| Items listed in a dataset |
========================
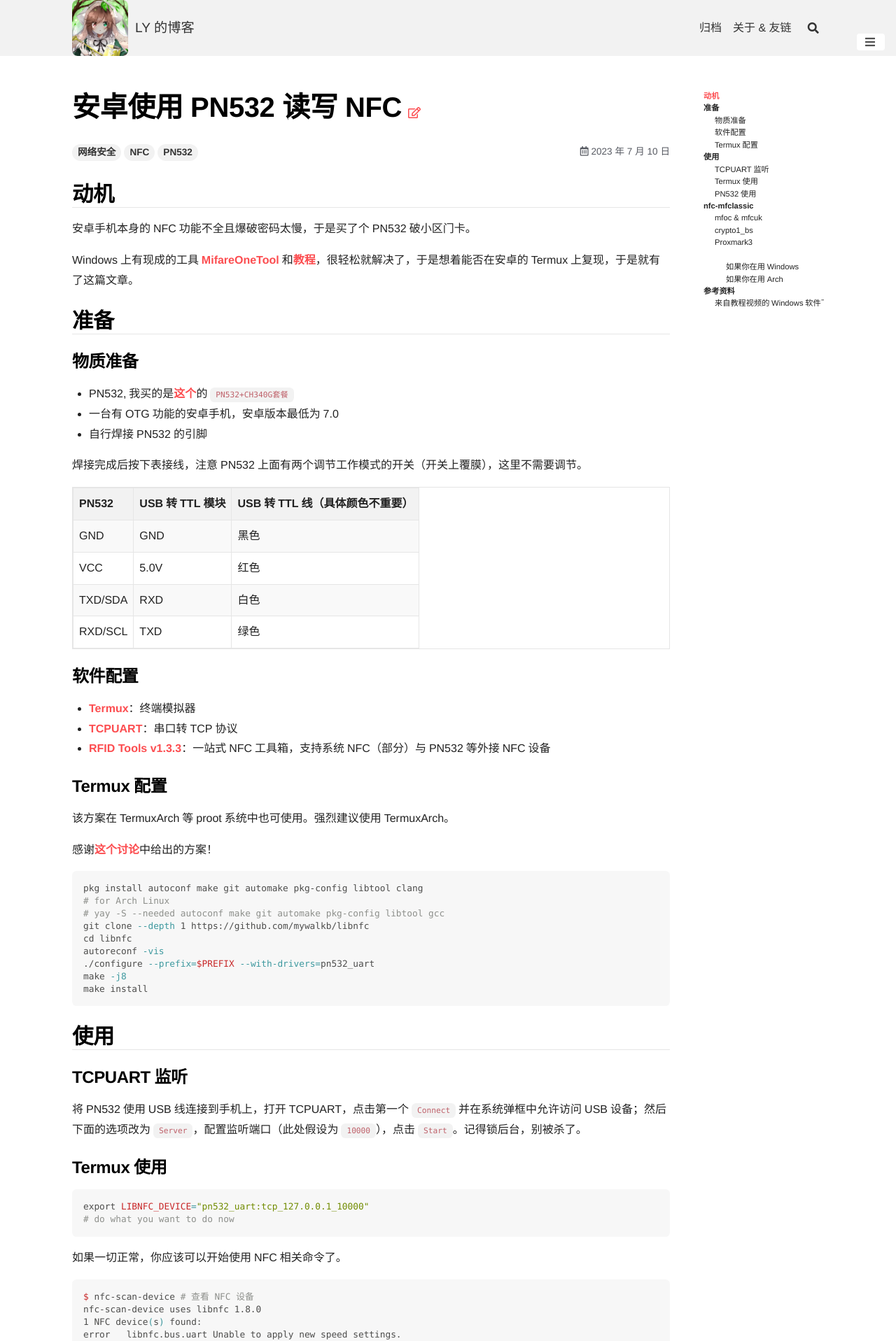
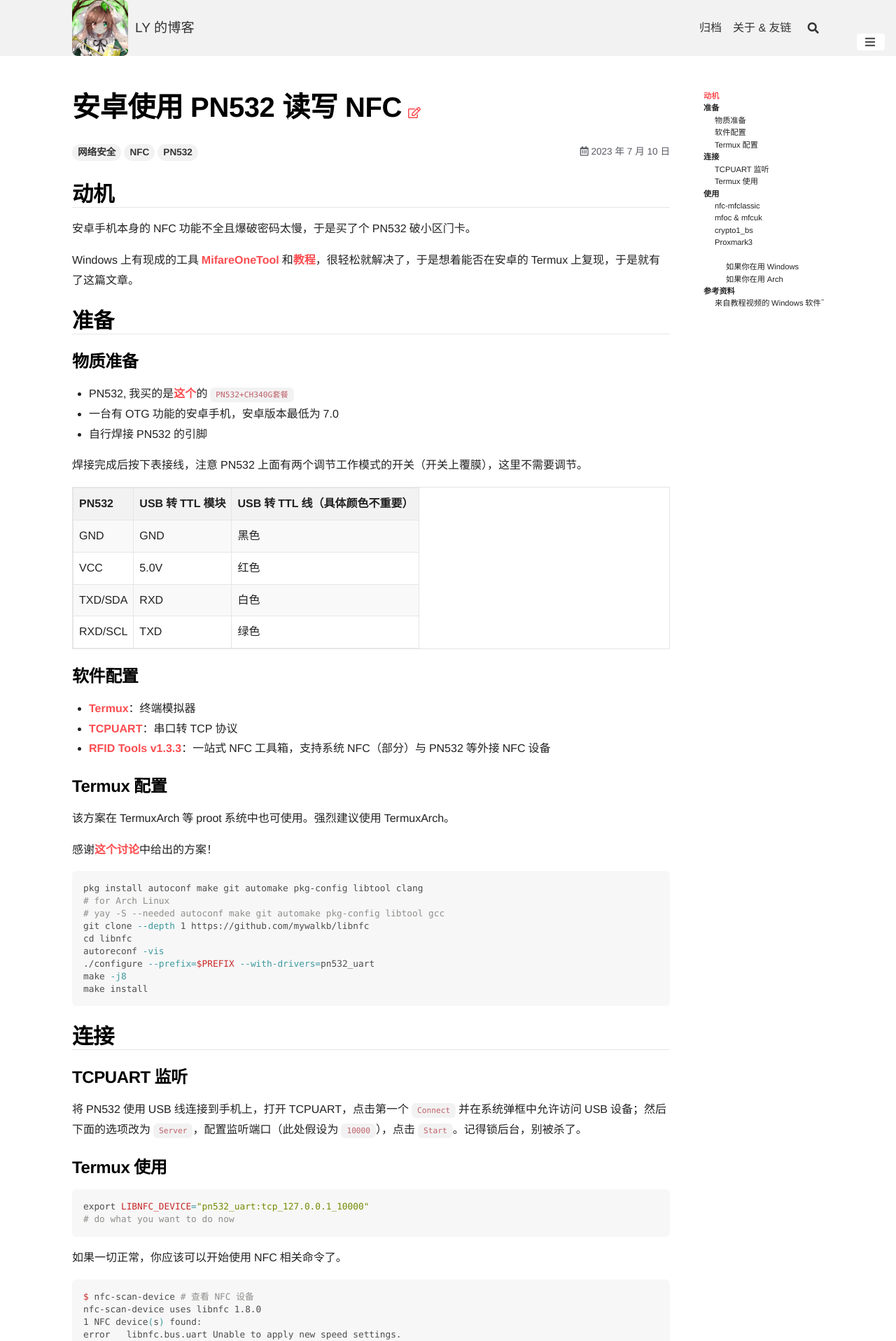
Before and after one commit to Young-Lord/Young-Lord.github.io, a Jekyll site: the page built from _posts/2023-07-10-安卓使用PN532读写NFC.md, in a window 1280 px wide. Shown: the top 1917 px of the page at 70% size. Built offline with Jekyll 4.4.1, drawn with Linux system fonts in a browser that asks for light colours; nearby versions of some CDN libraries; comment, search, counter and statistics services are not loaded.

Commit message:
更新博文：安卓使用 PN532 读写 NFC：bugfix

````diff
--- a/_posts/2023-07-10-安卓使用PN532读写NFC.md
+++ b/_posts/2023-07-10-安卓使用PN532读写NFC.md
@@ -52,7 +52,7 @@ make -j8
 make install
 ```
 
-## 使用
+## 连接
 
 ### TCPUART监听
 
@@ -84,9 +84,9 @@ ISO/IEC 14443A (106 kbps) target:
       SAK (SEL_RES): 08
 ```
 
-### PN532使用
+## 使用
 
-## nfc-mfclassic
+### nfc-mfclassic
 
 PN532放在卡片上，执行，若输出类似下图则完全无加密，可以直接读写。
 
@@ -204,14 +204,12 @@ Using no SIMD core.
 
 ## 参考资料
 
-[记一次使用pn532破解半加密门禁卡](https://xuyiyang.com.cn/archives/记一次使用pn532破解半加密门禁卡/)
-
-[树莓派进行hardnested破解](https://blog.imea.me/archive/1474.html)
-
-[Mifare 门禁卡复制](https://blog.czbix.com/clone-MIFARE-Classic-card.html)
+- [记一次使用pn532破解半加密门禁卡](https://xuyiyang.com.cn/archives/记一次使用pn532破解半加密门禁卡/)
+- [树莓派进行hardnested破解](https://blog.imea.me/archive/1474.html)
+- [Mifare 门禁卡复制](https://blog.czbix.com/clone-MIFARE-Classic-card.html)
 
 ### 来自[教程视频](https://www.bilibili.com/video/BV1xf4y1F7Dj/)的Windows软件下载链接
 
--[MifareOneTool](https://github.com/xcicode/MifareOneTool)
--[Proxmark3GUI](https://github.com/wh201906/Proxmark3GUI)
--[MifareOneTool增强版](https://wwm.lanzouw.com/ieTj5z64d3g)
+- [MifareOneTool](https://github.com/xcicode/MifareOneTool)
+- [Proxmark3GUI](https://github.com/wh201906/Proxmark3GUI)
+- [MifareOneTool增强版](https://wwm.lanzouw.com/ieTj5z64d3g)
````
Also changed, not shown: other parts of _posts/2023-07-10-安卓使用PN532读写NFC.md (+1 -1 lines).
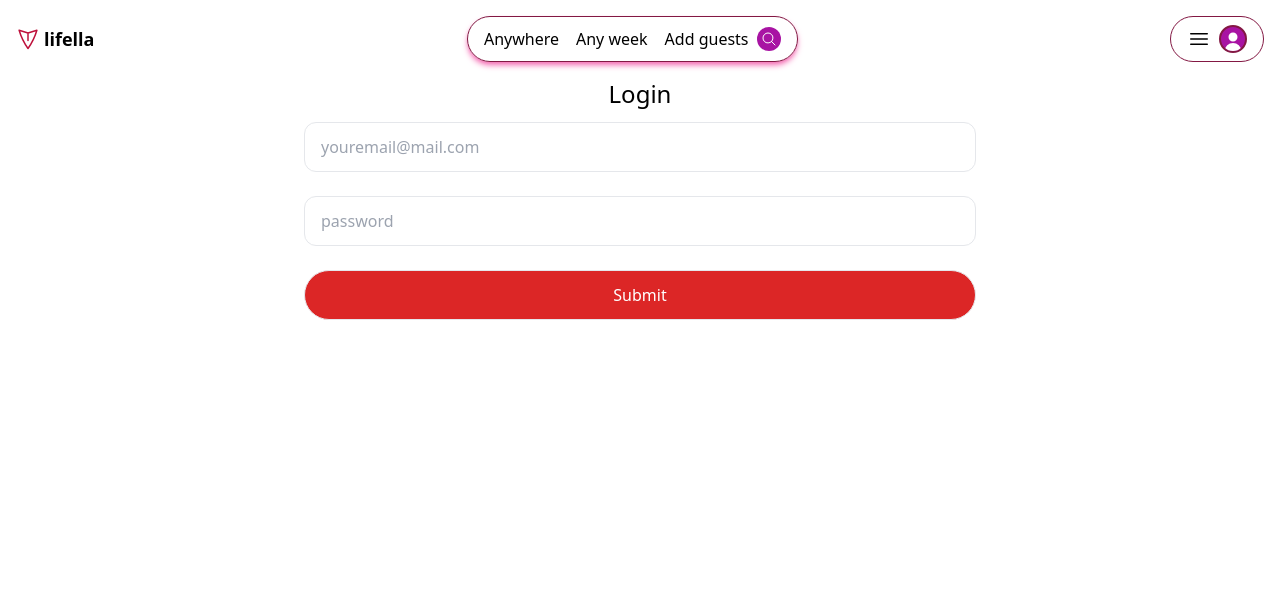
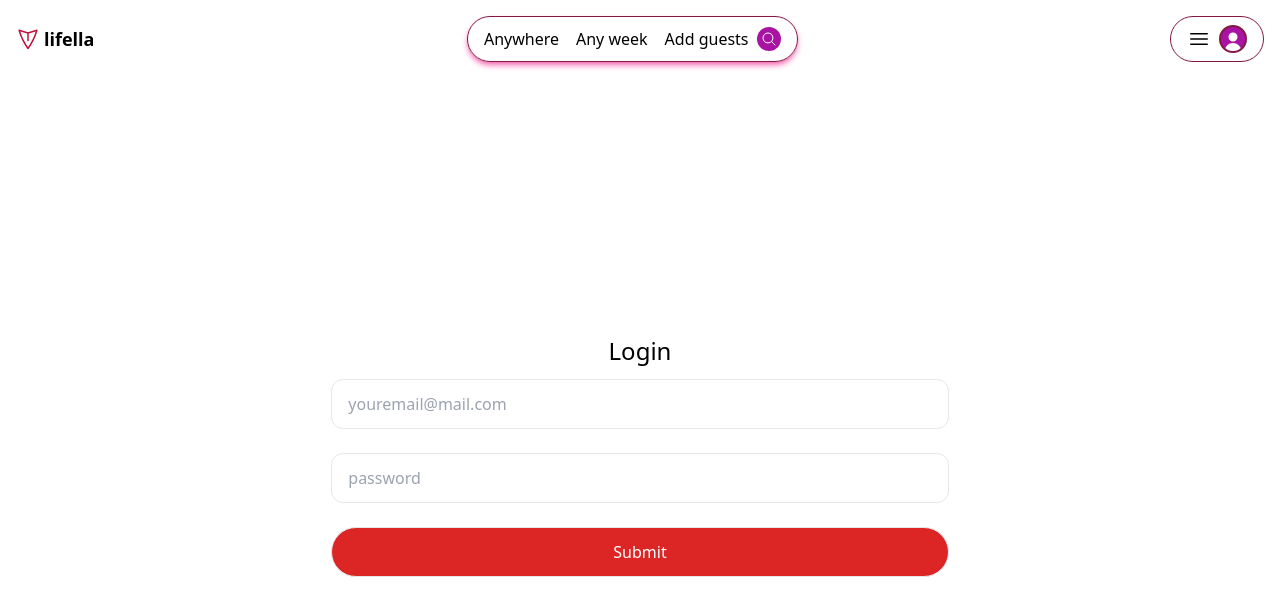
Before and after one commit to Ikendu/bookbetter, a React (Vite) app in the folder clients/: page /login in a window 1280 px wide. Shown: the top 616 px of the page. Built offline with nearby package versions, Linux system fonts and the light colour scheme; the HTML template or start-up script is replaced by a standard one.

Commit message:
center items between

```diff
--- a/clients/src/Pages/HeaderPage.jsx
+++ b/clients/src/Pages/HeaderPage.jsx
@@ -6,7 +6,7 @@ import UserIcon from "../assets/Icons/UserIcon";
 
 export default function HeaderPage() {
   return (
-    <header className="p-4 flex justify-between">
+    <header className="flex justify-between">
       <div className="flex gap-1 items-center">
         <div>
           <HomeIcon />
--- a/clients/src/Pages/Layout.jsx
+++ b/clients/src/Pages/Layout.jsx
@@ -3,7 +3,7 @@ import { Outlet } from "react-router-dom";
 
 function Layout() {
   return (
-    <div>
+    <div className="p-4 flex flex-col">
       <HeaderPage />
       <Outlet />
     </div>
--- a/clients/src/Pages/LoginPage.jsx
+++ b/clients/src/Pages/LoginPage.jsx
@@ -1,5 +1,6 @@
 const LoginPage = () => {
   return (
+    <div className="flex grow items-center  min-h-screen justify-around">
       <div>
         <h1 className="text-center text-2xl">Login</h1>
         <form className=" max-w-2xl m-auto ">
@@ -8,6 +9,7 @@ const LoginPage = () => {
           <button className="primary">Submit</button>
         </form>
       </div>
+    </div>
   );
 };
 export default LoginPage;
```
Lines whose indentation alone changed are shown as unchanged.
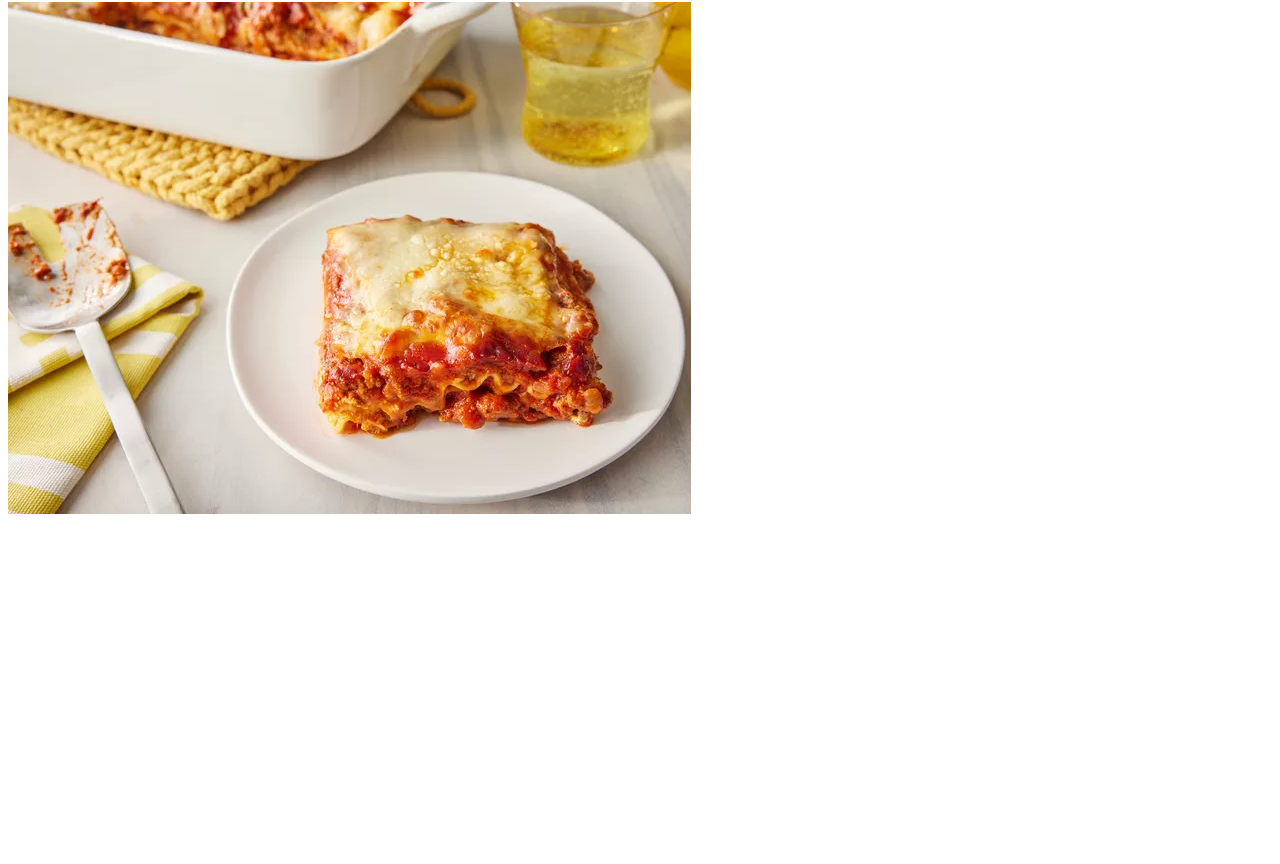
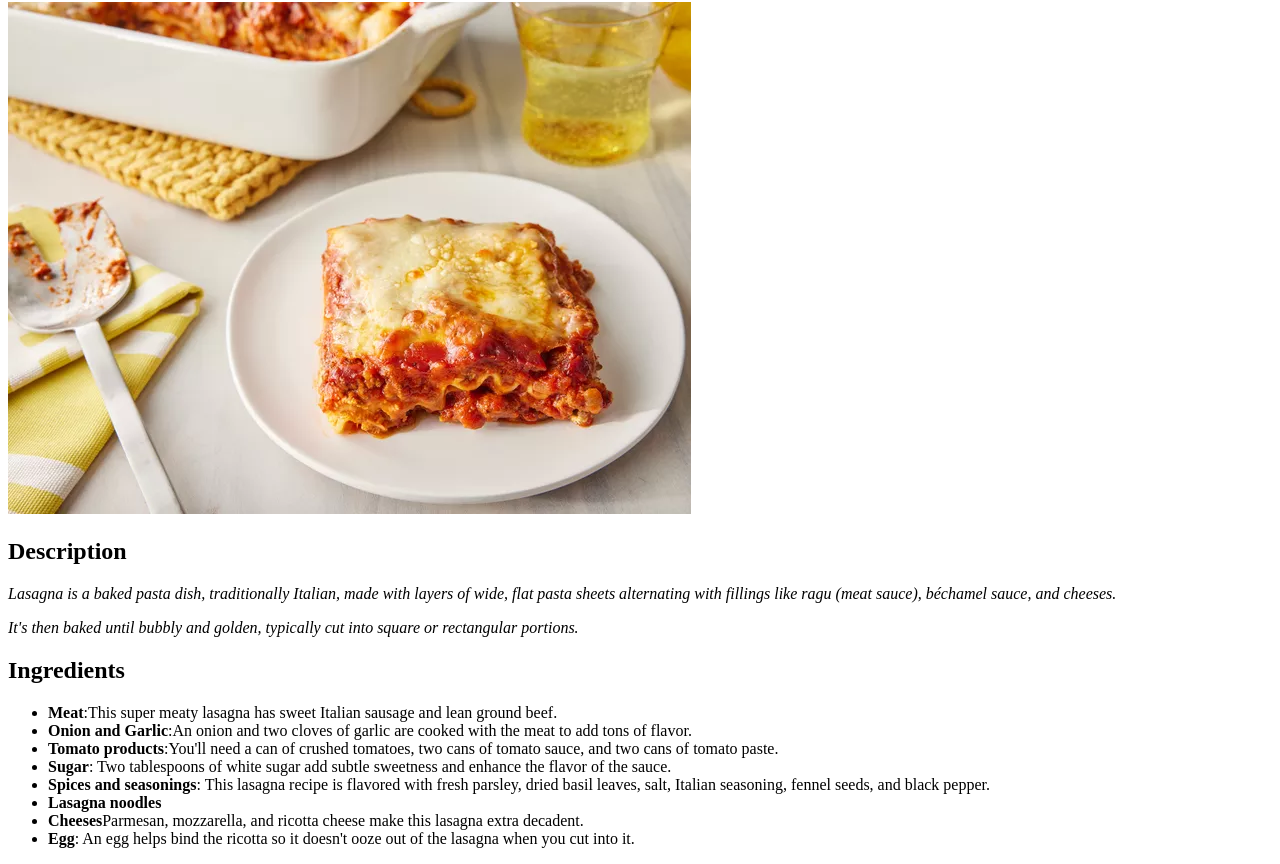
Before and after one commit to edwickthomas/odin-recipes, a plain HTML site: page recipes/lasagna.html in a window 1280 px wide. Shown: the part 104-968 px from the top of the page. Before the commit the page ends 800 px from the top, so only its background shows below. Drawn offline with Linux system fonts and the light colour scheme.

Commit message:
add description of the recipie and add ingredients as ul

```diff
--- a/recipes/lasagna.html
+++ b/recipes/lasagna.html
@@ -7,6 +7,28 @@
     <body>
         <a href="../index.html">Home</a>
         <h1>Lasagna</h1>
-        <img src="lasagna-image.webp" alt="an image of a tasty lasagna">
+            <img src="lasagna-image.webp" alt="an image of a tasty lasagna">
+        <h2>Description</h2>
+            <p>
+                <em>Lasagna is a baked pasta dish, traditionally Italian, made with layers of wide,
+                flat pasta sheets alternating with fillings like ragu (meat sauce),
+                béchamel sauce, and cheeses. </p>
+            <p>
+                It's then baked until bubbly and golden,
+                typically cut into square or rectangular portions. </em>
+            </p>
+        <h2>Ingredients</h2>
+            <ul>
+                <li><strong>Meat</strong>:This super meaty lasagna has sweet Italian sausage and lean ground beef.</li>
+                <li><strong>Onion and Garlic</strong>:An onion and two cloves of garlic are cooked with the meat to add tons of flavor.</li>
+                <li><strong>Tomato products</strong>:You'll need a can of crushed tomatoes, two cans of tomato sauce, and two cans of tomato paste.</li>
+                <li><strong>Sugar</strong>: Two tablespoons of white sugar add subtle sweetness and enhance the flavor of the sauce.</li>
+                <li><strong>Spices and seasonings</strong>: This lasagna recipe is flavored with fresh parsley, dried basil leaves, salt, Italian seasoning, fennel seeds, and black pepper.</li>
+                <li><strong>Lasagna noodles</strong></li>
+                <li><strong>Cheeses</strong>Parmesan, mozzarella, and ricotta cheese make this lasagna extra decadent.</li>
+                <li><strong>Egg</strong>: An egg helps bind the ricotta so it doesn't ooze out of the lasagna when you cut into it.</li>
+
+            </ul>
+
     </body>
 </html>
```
========================
| Task to complete |
Make an exact copy of the records above, with the pictures left out.

| Expected answer |
Before and after one commit to Young-Lord/Young-Lord.github.io, a Jekyll site: the page built from _posts/2023-07-10-安卓使用PN532读写NFC.md, in a window 1280 px wide. Shown: the top 1917 px of the page at 70% size. Built offline with Jekyll 4.4.1, drawn with Linux system fonts in a browser that asks for light colours; nearby versions of some CDN libraries; comment, search, counter and statistics services are not loaded.

Commit message:
更新博文：安卓使用 PN532 读写 NFC：bugfix

````diff
--- a/_posts/2023-07-10-安卓使用PN532读写NFC.md
+++ b/_posts/2023-07-10-安卓使用PN532读写NFC.md
@@ -52,7 +52,7 @@ make -j8
 make install
 ```
 
-## 使用
+## 连接
 
 ### TCPUART监听
 
@@ -84,9 +84,9 @@ ISO/IEC 14443A (106 kbps) target:
       SAK (SEL_RES): 08
 ```
 
-### PN532使用
+## 使用
 
-## nfc-mfclassic
+### nfc-mfclassic
 
 PN532放在卡片上，执行，若输出类似下图则完全无加密，可以直接读写。
 
@@ -204,14 +204,12 @@ Using no SIMD core.
 
 ## 参考资料
 
-[记一次使用pn532破解半加密门禁卡](https://xuyiyang.com.cn/archives/记一次使用pn532破解半加密门禁卡/)
-
-[树莓派进行hardnested破解](https://blog.imea.me/archive/1474.html)
-
-[Mifare 门禁卡复制](https://blog.czbix.com/clone-MIFARE-Classic-card.html)
+- [记一次使用pn532破解半加密门禁卡](https://xuyiyang.com.cn/archives/记一次使用pn532破解半加密门禁卡/)
+- [树莓派进行hardnested破解](https://blog.imea.me/archive/1474.html)
+- [Mifare 门禁卡复制](https://blog.czbix.com/clone-MIFARE-Classic-card.html)
 
 ### 来自[教程视频](https://www.bilibili.com/video/BV1xf4y1F7Dj/)的Windows软件下载链接
 
--[MifareOneTool](https://github.com/xcicode/MifareOneTool)
--[Proxmark3GUI](https://github.com/wh201906/Proxmark3GUI)
--[MifareOneTool增强版](https://wwm.lanzouw.com/ieTj5z64d3g)
+- [MifareOneTool](https://github.com/xcicode/MifareOneTool)
+- [Proxmark3GUI](https://github.com/wh201906/Proxmark3GUI)
+- [MifareOneTool增强版](https://wwm.lanzouw.com/ieTj5z64d3g)
````
Also changed, not shown: other parts of _posts/2023-07-10-安卓使用PN532读写NFC.md (+1 -1 lines).
Before and after one commit to Ikendu/bookbetter, a React (Vite) app in the folder clients/: page /login in a window 1280 px wide. Shown: the top 616 px of the page. Built offline with nearby package versions, Linux system fonts and the light colour scheme; the HTML template or start-up script is replaced by a standard one.

Commit message:
center items between

```diff
--- a/clients/src/Pages/HeaderPage.jsx
+++ b/clients/src/Pages/HeaderPage.jsx
@@ -6,7 +6,7 @@ import UserIcon from "../assets/Icons/UserIcon";
 
 export default function HeaderPage() {
   return (
-    <header className="p-4 flex justify-between">
+    <header className="flex justify-between">
       <div className="flex gap-1 items-center">
         <div>
           <HomeIcon />
--- a/clients/src/Pages/Layout.jsx
+++ b/clients/src/Pages/Layout.jsx
@@ -3,7 +3,7 @@ import { Outlet } from "react-router-dom";
 
 function Layout() {
   return (
-    <div>
+    <div className="p-4 flex flex-col">
       <HeaderPage />
       <Outlet />
     </div>
--- a/clients/src/Pages/LoginPage.jsx
+++ b/clients/src/Pages/LoginPage.jsx
@@ -1,5 +1,6 @@
 const LoginPage = () => {
   return (
+    <div className="flex grow items-center  min-h-screen justify-around">
       <div>
         <h1 className="text-center text-2xl">Login</h1>
         <form className=" max-w-2xl m-auto ">
@@ -8,6 +9,7 @@ const LoginPage = () => {
           <button className="primary">Submit</button>
         </form>
       </div>
+    </div>
   );
 };
 export default LoginPage;
```
Lines whose indentation alone changed are shown as unchanged.
Before and after one commit to edwickthomas/odin-recipes, a plain HTML site: page recipes/lasagna.html in a window 1280 px wide. Shown: the part 104-968 px from the top of the page. Before the commit the page ends 800 px from the top, so only its background shows below. Drawn offline with Linux system fonts and the light colour scheme.

Commit message:
add description of the recipie and add ingredients as ul

```diff
--- a/recipes/lasagna.html
+++ b/recipes/lasagna.html
@@ -7,6 +7,28 @@
     <body>
         <a href="../index.html">Home</a>
         <h1>Lasagna</h1>
-        <img src="lasagna-image.webp" alt="an image of a tasty lasagna">
+            <img src="lasagna-image.webp" alt="an image of a tasty lasagna">
+        <h2>Description</h2>
+            <p>
+                <em>Lasagna is a baked pasta dish, traditionally Italian, made with layers of wide,
+                flat pasta sheets alternating with fillings like ragu (meat sauce),
+                béchamel sauce, and cheeses. </p>
+            <p>
+                It's then baked until bubbly and golden,
+                typically cut into square or rectangular portions. </em>
+            </p>
+        <h2>Ingredients</h2>
+            <ul>
+                <li><strong>Meat</strong>:This super meaty lasagna has sweet Italian sausage and lean ground beef.</li>
+                <li><strong>Onion and Garlic</strong>:An onion and two cloves of garlic are cooked with the meat to add tons of flavor.</li>
+                <li><strong>Tomato products</strong>:You'll need a can of crushed tomatoes, two cans of tomato sauce, and two cans of tomato paste.</li>
+                <li><strong>Sugar</strong>: Two tablespoons of white sugar add subtle sweetness and enhance the flavor of the sauce.</li>
+                <li><strong>Spices and seasonings</strong>: This lasagna recipe is flavored with fresh parsley, dried basil leaves, salt, Italian seasoning, fennel seeds, and black pepper.</li>
+                <li><strong>Lasagna noodles</strong></li>
+                <li><strong>Cheeses</strong>Parmesan, mozzarella, and ricotta cheese make this lasagna extra decadent.</li>
+                <li><strong>Egg</strong>: An egg helps bind the ricotta so it doesn't ooze out of the lasagna when you cut into it.</li>
+
+            </ul>
+
     </body>
 </html>
```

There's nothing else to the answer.